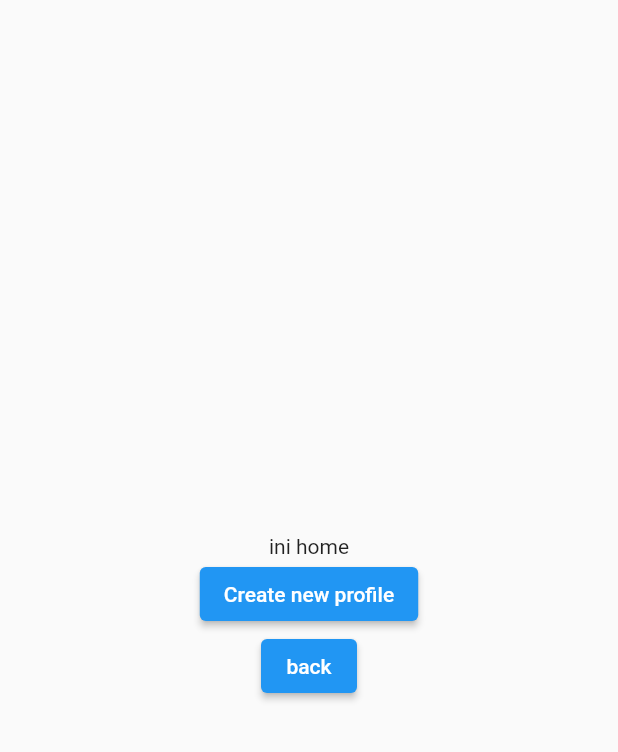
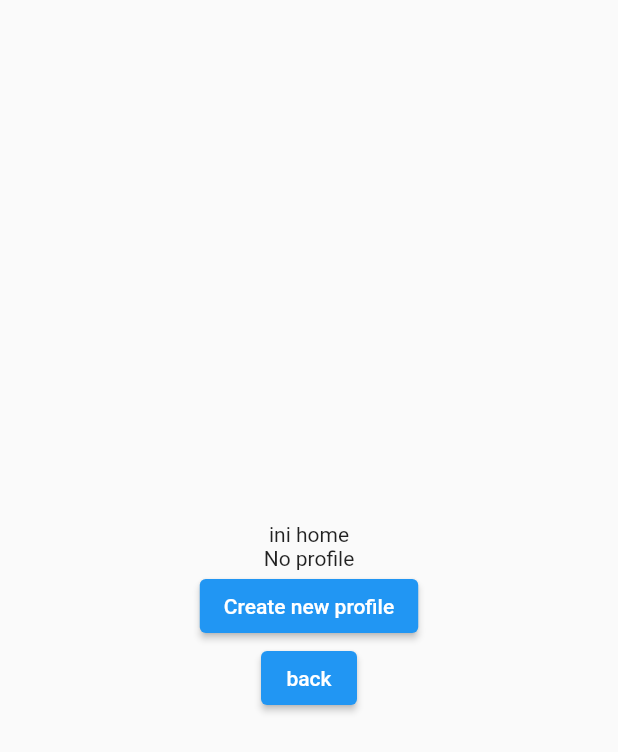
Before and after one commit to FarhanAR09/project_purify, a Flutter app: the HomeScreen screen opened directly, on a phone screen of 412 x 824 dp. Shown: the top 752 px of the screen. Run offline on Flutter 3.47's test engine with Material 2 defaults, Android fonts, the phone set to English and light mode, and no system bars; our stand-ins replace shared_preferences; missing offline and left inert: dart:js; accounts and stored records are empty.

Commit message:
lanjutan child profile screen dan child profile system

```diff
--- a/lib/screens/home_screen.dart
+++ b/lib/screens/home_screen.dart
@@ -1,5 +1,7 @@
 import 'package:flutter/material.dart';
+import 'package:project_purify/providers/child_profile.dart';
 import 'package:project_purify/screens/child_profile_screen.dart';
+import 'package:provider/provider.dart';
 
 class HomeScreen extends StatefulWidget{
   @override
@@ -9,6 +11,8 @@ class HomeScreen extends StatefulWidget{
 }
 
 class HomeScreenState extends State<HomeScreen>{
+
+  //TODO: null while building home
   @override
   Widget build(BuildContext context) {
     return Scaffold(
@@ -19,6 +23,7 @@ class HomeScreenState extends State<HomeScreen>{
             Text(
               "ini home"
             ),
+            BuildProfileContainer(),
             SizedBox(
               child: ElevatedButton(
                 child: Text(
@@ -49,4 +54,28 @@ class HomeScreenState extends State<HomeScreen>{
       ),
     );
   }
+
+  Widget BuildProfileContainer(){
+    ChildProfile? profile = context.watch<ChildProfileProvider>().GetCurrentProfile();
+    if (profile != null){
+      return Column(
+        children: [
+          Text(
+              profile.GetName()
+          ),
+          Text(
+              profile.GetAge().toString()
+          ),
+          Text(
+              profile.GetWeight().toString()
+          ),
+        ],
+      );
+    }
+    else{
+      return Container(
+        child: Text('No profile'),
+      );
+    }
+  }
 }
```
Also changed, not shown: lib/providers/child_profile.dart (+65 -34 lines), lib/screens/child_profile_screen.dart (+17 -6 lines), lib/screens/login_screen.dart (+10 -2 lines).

- - - -

EXERCISE DETAILS: Check every line above for the word "HomeScreen" and copy those that have it.

RESULT OF THE EXERCISE:
Before and after one commit to FarhanAR09/project_purify, a Flutter app: the HomeScreen screen opened directly, on a phone screen of 412 x 824 dp. Shown: the top 752 px of the screen. Run offline on Flutter 3.47's test engine with Material 2 defaults, Android fonts, the phone set to English and light mode, and no system bars; our stand-ins replace shared_preferences; missing offline and left inert: dart:js; accounts and stored records are empty.
 class HomeScreen extends StatefulWidget{
@@ -9,6 +11,8 @@ class HomeScreen extends StatefulWidget{
 class HomeScreenState extends State<HomeScreen>{
@@ -19,6 +23,7 @@ class HomeScreenState extends State<HomeScreen>{
@@ -49,4 +54,28 @@ class HomeScreenState extends State<HomeScreen>{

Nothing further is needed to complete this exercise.